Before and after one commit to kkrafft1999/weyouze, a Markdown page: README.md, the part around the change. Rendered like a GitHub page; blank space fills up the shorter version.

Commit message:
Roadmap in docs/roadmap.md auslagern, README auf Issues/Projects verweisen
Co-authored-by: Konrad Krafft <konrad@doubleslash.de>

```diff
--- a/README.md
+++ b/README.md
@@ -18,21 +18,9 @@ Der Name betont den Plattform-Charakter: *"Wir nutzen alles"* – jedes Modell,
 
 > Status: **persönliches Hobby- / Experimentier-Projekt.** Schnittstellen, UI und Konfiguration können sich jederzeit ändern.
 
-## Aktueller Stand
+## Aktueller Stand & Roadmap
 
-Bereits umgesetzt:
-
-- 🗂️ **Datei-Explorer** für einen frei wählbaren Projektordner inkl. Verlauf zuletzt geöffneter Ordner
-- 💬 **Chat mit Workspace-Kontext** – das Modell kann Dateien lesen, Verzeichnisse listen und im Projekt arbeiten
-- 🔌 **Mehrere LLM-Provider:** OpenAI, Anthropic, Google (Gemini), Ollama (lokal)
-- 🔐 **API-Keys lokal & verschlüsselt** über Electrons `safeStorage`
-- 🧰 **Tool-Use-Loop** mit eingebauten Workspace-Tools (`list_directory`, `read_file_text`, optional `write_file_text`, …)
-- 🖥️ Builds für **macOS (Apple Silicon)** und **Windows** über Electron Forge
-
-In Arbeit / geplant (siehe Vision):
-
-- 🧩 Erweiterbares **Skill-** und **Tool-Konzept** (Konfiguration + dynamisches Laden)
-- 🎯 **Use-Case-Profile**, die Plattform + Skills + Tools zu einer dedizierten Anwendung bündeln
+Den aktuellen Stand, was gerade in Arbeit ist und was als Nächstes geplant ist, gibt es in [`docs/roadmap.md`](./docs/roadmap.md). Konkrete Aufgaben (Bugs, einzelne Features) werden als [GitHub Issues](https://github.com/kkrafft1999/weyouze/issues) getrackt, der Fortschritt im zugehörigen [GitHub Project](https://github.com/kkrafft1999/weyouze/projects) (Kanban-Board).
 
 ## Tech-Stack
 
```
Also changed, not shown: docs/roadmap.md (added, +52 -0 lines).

________________

*TASK TO CARRY OUT*
Faithfully reproduce all of the records, character for character.

*EXERCISE OUTPUT*
Before and after one commit to kkrafft1999/weyouze, a Markdown page: README.md, the part around the change. Rendered like a GitHub page; blank space fills up the shorter version.

Commit message:
Roadmap in docs/roadmap.md auslagern, README auf Issues/Projects verweisen
Co-authored-by: Konrad Krafft <konrad@doubleslash.de>

```diff
--- a/README.md
+++ b/README.md
@@ -18,21 +18,9 @@ Der Name betont den Plattform-Charakter: *"Wir nutzen alles"* – jedes Modell,
 
 > Status: **persönliches Hobby- / Experimentier-Projekt.** Schnittstellen, UI und Konfiguration können sich jederzeit ändern.
 
-## Aktueller Stand
+## Aktueller Stand & Roadmap
 
-Bereits umgesetzt:
-
-- 🗂️ **Datei-Explorer** für einen frei wählbaren Projektordner inkl. Verlauf zuletzt geöffneter Ordner
-- 💬 **Chat mit Workspace-Kontext** – das Modell kann Dateien lesen, Verzeichnisse listen und im Projekt arbeiten
-- 🔌 **Mehrere LLM-Provider:** OpenAI, Anthropic, Google (Gemini), Ollama (lokal)
-- 🔐 **API-Keys lokal & verschlüsselt** über Electrons `safeStorage`
-- 🧰 **Tool-Use-Loop** mit eingebauten Workspace-Tools (`list_directory`, `read_file_text`, optional `write_file_text`, …)
-- 🖥️ Builds für **macOS (Apple Silicon)** und **Windows** über Electron Forge
-
-In Arbeit / geplant (siehe Vision):
-
-- 🧩 Erweiterbares **Skill-** und **Tool-Konzept** (Konfiguration + dynamisches Laden)
-- 🎯 **Use-Case-Profile**, die Plattform + Skills + Tools zu einer dedizierten Anwendung bündeln
+Den aktuellen Stand, was gerade in Arbeit ist und was als Nächstes geplant ist, gibt es in [`docs/roadmap.md`](./docs/roadmap.md). Konkrete Aufgaben (Bugs, einzelne Features) werden als [GitHub Issues](https://github.com/kkrafft1999/weyouze/issues) getrackt, der Fortschritt im zugehörigen [GitHub Project](https://github.com/kkrafft1999/weyouze/projects) (Kanban-Board).
 
 ## Tech-Stack
 
```
Also changed, not shown: docs/roadmap.md (added, +52 -0 lines).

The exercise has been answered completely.